The first time I stepped into therapy, I thought “I know I should be here, but I don’t think I need to be.” I’m no stranger to the importance of therapy. My mother, brother, sister-in-law, and close friend are all therapists. But I very much thought that this was something I needed to work through on my own. That I would eventually strong-arm my way through it. I just needed a little time. I was very, very wrong.
My therapist is kind and smart, and she was about to give me a wake-up call. She validated my feelings: “Bekah, that’s righteous anger. Something terrible happened to you and you want justice. That’s reasonable.” It might seem obvious, but it shook all of me. She told me that it was ok for me to be angry. It was ok to be mad at Dr. C– and the other doctors who rejected me. I was even justified in wanting to never see that doctor deliver another baby again. It was ok for me to want an apology. My feelings were ok.
I had thought I would need a couple of therapy sessions, tops. But brokenness isn’t simple. Guilt isn’t simple. Loneliness isn’t simple.
“Bekah,” she asked me one day, “When was the last time you felt safe?” I couldn’t remember. In fact, at every turn I kept expecting something bad to happen. I was waiting for another trauma. I was waiting for something worse. A misinformed defense mechanism. When my organs ruptured, not one part of me was prepared for what was about to happen. If I kept waiting for it to happen again, I wouldn’t be caught off guard. In fact, I started imagining it happened all over again.
I thought there was a hole in my bladder again. Logically, it didn’t make sense. I didn’t have a uterus or a fistula. But I was convinced that it was there. When I saw the gynecologist she said, “Let’s talk for a minute. I was going to call you last week to see how you’re doing.
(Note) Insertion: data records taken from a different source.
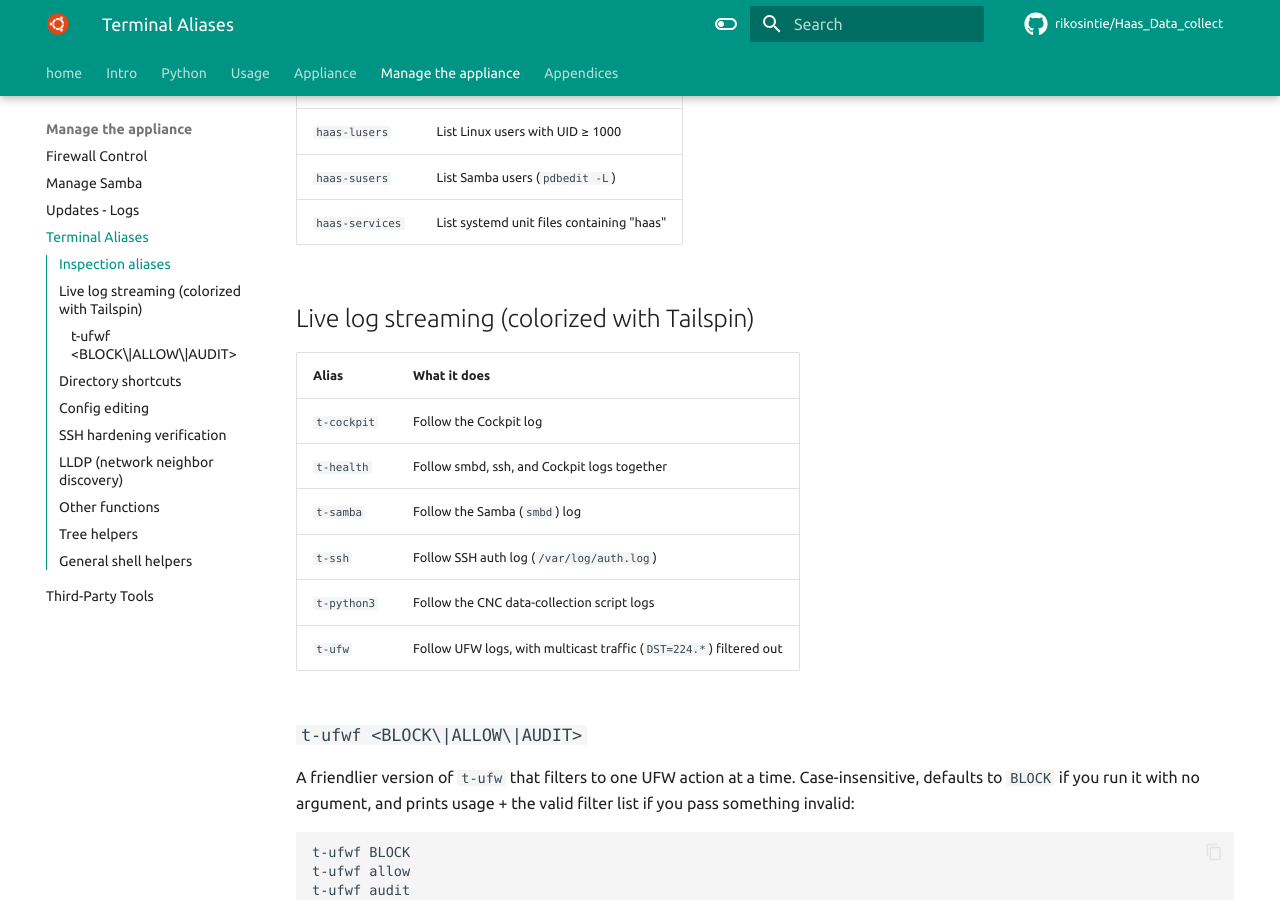
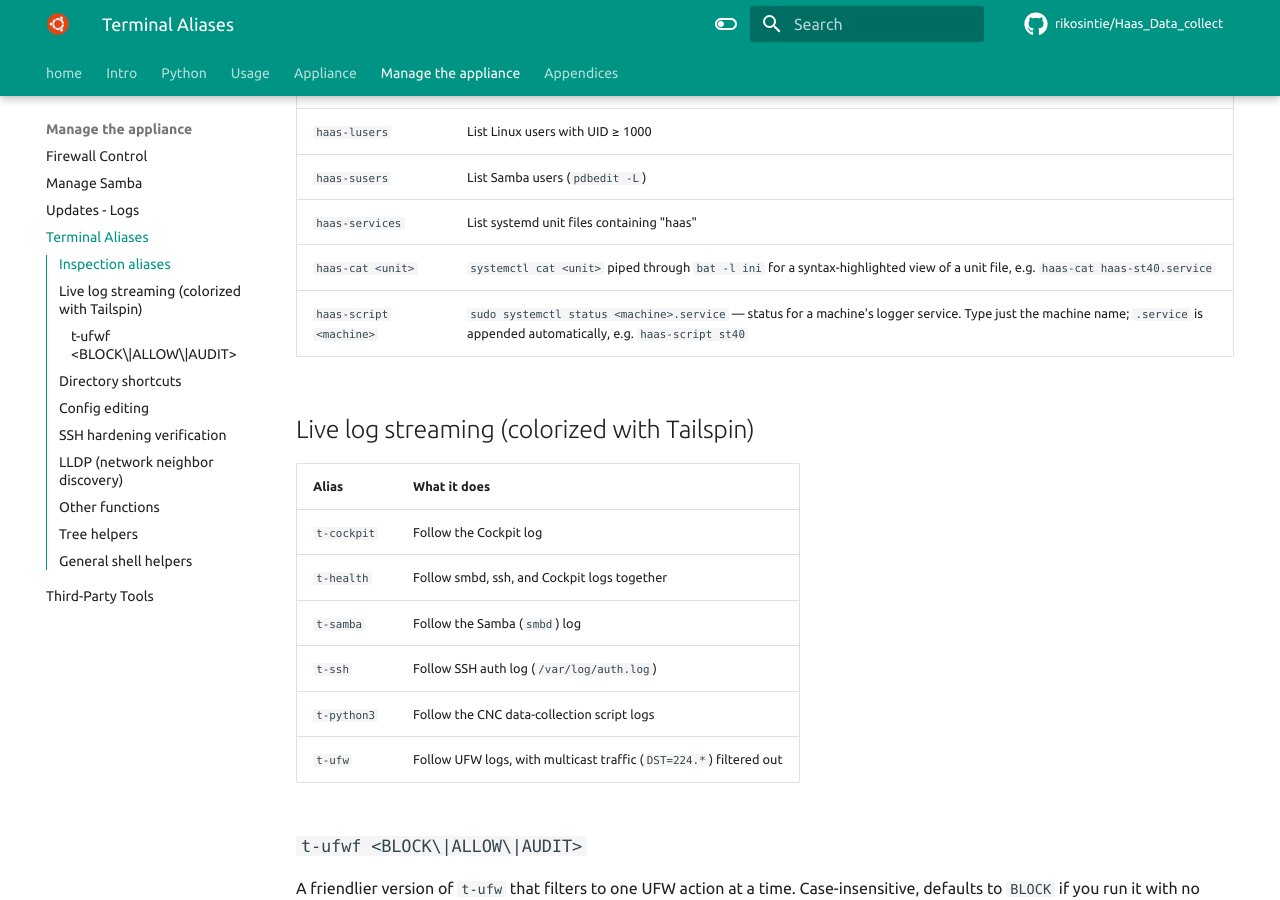
Before and after one commit to rikosintie/Haas_Data_collect, an MkDocs documentation site: the page built from docs/manage_the_appliance/terminal_aliases.md, in a window 1280 px wide and 900 px high, scrolled down 516 px. Built offline with MkDocs 1.6.1 and Material for MkDocs 9.7.7, drawn with Linux system fonts in a browser that asks for light colours; some web fonts are replaced; comment, search, counter and statistics services are not loaded.

Commit message:
Git Title: haas-aliases.zsh: Added haas-cat and haas-script aliases for systemctl commands
Git Description:
Added
haas-cat () {
  systemctl cat $1 | bat -l ini
}

haas-script () {
   sudo systemctl status $1.service
   }

Updated haas-docs() to include the new aliases.

                           Left  = Hardening file
                           Right = Running config
                         Useful for visual verification and drift detection.
haas-cat <unit>       – systemctl cat <unit>, piped through bat with ini
                        syntax highlighting, e.g. haas-cat haas-st40.service
haas-script <machine> – sudo systemctl status <machine>.service — type just
                        the machine name, .service is appended automatically
haas-systemd          – List Haas systemd units

${CYAN}LOGGING${RESET}

```diff
--- a/docs/manage_the_appliance/terminal_aliases.md
+++ b/docs/manage_the_appliance/terminal_aliases.md
@@ -20,6 +20,8 @@ function below is available automatically in any SSH session as `haas`.
 | `haas-lusers` | List Linux users with UID ≥ 1000 |
 | `haas-susers` | List Samba users (`pdbedit -L`) |
 | `haas-services` | List systemd unit files containing "haas" |
+| `haas-cat <unit>` | `systemctl cat <unit>` piped through `bat -l ini` for a syntax-highlighted view of a unit file, e.g. `haas-cat haas-st40.service` |
+| `haas-script <machine>` | `sudo systemctl status <machine>.service` — status for a machine's logger service. Type just the machine name; `.service` is appended automatically, e.g. `haas-script st40` |
 
 ## Live log streaming (colorized with Tailspin)
 
```
Also changed, not shown: 1 other file.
How are you?” And she meant it. She saw me in this moment, with my brokenness and she knew what I needed. This is a very rare gift. And it’s one of those things that I hope to be able to repay one day. To see the person who so deeply needs to be seen, but is afraid to open up.
She did the exam, and nothing was wrong. Nothing was wrong. But I didn’t believe her. I was waiting for the bad news. I was waiting to go back to that place of despair. But she could tell, “The chances of this happening again are pretty much 0.”
“But that’s what they were the first time.” This doesn’t happen to people. This shouldn’t happen to people. Because we should be able to trust our doctors. Because we should be able to trust our bodies. Everything I trusted had failed me.
“That’s different. There was a reason for it to happen. You had scar tissue and delivered four babies. It’s not going to happen again. You’ve been through a lot and you’re welcome to come back anytime you need to or think something’s wrong. It’s not a problem.”
And that was a start. A tiny part of me could trust a doctor. A tiny part of me believed that I would be safe. A tiny part of me started to feel the desire to fight.
But I wasn’t ready yet. I wasn’t ready to fight. I wasn’t ready to understand that I was never going to be the person I was before. I wasn’t ready to realize that I could be more, that I could grow and become a person who would fight for those around me.
I was lonely. And I didn’t know how to talk about that. But I started to feel safe again. And that was very much the point that allowed me to share myself, what some people would call flaws, what other people would call strengths–it’s very much about perception.
I’m still lonely sometimes. But understanding that the feeling of safety is so important to every single person’s journey has helped me to find very clear moments of vulnerability. And it’s in those moments that I grow the most.